Antonio S. Thompson Associate Professor of History at Austin Peay State University.
The Routledge Handbook of American Military and Diplomatic History is clear, up-to-date, wideranging and interesting. The melding of military and diplomatic history works very well and the book deserves widespread attention.
– Jeremy Black, author of Introduction to Global Military History

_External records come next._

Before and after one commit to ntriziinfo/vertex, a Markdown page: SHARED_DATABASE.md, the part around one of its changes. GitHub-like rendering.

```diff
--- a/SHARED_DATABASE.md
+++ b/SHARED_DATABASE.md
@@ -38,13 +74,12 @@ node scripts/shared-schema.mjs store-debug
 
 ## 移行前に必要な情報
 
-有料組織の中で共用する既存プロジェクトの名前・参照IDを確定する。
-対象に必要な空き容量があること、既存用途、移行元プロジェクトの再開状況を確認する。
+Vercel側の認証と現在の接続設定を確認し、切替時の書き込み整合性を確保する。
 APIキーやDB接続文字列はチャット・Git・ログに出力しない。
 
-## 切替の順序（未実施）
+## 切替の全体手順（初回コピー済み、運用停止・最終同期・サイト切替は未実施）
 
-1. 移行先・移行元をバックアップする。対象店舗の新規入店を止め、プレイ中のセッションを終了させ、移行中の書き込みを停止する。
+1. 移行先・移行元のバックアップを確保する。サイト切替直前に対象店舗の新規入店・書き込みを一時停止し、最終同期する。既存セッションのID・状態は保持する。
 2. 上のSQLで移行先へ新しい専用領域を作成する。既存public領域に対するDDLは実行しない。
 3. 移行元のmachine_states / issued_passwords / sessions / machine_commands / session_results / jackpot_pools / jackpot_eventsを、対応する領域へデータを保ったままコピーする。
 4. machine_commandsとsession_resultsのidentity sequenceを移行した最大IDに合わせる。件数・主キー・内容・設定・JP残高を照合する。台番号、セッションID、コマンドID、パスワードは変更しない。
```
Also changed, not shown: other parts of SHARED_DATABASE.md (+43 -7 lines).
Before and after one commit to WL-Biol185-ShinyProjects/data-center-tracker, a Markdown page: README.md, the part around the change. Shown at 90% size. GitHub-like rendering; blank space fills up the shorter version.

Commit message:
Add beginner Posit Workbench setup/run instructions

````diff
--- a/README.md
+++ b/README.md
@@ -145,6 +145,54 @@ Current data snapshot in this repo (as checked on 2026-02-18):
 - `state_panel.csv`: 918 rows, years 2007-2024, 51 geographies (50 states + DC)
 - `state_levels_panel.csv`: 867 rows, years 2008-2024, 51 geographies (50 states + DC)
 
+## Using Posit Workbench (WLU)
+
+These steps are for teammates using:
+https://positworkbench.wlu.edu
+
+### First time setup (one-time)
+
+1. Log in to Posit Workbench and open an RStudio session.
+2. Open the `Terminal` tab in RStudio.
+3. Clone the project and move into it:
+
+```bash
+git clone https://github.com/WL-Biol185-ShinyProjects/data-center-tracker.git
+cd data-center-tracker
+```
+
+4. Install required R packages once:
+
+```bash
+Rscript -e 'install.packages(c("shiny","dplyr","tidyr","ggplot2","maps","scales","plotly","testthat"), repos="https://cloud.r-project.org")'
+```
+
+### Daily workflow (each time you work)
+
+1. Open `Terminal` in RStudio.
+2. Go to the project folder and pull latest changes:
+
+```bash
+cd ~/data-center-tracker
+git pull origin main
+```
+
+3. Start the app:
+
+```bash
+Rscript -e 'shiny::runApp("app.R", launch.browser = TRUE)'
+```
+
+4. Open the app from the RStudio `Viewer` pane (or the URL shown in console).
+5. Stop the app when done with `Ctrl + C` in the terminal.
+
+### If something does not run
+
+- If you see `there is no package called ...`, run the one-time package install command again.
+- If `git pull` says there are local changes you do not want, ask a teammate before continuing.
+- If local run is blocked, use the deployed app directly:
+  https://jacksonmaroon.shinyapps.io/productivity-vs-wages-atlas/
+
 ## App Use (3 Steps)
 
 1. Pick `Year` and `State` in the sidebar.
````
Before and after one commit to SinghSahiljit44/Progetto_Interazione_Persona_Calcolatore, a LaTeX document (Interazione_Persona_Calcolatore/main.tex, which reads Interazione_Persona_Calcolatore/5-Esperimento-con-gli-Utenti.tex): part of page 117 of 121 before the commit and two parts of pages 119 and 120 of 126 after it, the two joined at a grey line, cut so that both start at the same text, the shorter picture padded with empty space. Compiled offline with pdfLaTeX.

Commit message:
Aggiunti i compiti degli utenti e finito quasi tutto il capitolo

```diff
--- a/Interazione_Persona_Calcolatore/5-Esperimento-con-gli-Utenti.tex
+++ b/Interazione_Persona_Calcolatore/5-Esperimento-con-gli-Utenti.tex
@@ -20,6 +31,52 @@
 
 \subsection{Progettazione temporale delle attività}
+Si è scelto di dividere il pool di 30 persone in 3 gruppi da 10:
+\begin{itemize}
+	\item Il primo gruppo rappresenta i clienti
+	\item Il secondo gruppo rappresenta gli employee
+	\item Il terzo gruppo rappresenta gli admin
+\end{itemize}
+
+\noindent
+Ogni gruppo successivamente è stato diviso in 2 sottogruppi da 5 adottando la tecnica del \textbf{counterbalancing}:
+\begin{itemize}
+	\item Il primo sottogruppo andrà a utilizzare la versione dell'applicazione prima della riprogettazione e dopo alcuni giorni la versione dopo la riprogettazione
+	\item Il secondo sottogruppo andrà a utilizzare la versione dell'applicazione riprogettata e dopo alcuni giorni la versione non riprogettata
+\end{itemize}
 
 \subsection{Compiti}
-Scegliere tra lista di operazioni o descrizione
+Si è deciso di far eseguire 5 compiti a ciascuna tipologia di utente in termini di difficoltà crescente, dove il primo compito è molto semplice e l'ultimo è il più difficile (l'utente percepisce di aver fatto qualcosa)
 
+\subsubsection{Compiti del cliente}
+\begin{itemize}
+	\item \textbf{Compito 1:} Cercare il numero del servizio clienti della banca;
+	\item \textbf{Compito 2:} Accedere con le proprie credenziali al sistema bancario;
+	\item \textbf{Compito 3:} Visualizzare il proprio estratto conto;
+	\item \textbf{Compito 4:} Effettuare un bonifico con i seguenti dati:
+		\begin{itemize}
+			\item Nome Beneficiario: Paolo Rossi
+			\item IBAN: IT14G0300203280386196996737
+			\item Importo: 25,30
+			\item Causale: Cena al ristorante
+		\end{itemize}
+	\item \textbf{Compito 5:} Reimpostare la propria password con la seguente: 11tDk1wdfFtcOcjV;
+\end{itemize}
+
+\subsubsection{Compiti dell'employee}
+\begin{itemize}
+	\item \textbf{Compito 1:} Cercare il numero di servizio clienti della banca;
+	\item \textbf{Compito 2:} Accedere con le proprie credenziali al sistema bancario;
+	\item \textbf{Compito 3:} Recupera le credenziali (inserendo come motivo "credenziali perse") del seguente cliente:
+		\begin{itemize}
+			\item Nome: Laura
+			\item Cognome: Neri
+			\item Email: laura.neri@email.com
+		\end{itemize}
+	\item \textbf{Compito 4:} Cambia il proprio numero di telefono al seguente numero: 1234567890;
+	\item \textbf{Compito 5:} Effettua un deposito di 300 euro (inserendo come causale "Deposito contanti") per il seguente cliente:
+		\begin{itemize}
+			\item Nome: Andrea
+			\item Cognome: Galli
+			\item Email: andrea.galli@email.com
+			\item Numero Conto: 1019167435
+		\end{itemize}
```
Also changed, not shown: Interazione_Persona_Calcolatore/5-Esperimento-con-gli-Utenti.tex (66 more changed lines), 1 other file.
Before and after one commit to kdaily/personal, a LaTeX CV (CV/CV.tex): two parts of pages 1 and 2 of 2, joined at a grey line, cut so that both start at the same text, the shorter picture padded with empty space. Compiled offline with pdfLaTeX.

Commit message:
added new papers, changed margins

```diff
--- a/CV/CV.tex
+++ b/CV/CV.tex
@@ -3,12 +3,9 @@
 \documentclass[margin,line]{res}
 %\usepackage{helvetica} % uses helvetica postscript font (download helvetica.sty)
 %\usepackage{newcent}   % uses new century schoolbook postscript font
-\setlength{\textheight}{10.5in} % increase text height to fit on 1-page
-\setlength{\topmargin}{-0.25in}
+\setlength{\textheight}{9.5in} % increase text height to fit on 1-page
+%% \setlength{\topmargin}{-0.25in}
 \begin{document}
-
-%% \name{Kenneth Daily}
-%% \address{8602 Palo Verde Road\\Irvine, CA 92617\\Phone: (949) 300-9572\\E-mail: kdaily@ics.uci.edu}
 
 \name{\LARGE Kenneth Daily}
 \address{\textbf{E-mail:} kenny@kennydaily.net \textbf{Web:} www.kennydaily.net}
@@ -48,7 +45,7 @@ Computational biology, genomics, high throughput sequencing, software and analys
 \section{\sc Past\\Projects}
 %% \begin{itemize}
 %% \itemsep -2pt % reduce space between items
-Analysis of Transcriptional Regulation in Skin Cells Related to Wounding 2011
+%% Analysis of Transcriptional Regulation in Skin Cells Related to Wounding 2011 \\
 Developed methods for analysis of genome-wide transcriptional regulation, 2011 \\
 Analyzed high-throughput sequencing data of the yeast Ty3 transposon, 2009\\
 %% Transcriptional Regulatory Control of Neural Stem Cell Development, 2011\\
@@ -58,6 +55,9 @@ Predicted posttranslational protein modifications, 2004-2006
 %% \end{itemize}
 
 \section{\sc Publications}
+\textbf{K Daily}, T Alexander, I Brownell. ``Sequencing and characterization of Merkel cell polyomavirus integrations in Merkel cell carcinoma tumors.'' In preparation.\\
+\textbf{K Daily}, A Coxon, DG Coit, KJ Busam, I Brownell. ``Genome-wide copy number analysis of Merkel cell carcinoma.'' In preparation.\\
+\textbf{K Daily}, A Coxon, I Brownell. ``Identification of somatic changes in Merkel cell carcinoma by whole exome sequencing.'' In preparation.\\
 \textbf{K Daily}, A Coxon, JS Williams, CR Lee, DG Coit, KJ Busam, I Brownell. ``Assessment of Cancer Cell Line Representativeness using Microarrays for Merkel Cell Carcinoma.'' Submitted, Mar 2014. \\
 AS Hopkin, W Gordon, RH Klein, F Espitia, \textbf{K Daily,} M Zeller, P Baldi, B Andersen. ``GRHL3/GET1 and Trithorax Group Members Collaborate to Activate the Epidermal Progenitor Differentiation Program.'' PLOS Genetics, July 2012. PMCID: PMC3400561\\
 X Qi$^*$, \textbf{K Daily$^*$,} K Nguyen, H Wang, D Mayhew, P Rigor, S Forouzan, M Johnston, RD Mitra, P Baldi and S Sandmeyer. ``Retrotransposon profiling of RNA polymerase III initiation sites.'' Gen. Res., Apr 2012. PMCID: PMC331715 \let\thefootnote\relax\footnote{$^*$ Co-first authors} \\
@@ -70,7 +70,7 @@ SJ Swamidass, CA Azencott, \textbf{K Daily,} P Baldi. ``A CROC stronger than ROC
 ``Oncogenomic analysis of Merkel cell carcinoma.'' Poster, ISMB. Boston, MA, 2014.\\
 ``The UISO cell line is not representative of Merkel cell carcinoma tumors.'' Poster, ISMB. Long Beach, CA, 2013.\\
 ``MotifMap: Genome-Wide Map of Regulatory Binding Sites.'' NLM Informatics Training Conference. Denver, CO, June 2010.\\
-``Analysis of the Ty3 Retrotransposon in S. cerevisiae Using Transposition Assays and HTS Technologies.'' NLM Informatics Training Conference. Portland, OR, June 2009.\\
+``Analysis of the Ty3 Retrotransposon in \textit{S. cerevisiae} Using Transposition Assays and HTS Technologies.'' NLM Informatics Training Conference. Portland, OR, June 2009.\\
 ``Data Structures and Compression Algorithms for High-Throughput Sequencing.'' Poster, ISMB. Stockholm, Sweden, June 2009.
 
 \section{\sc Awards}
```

This excellent, well-edited volume combines clearly told narratives of U.S. foreign and military policies, from the post-Civil-War era to the 21st-century invasions of Afghanistan and Iraq, with informed discussions of the evolving scholarship through which informed Americans viewed the 150 years when they moved from conquering a continent to trying to reshape large parts of the world. It deserves a wide audience ranging from students and general readers, just beginning serious study of these policies, to advanced graduate students and faculty who debate, sometimes heatedly, the changing contexts and interpretations of those historic policies.
– Walter LaFeber, author of The American Age: U.S. Foreign Policy at Home and Abroad
"The editors are to be congratulated on what they have accomplished, in terms of compiling a coherent, interesting and well-written volume, not the easiest of tasks when coordinating forty contributors."
-Priscilla Roberts, University of Hong Kong in Diplomacy & Statecraft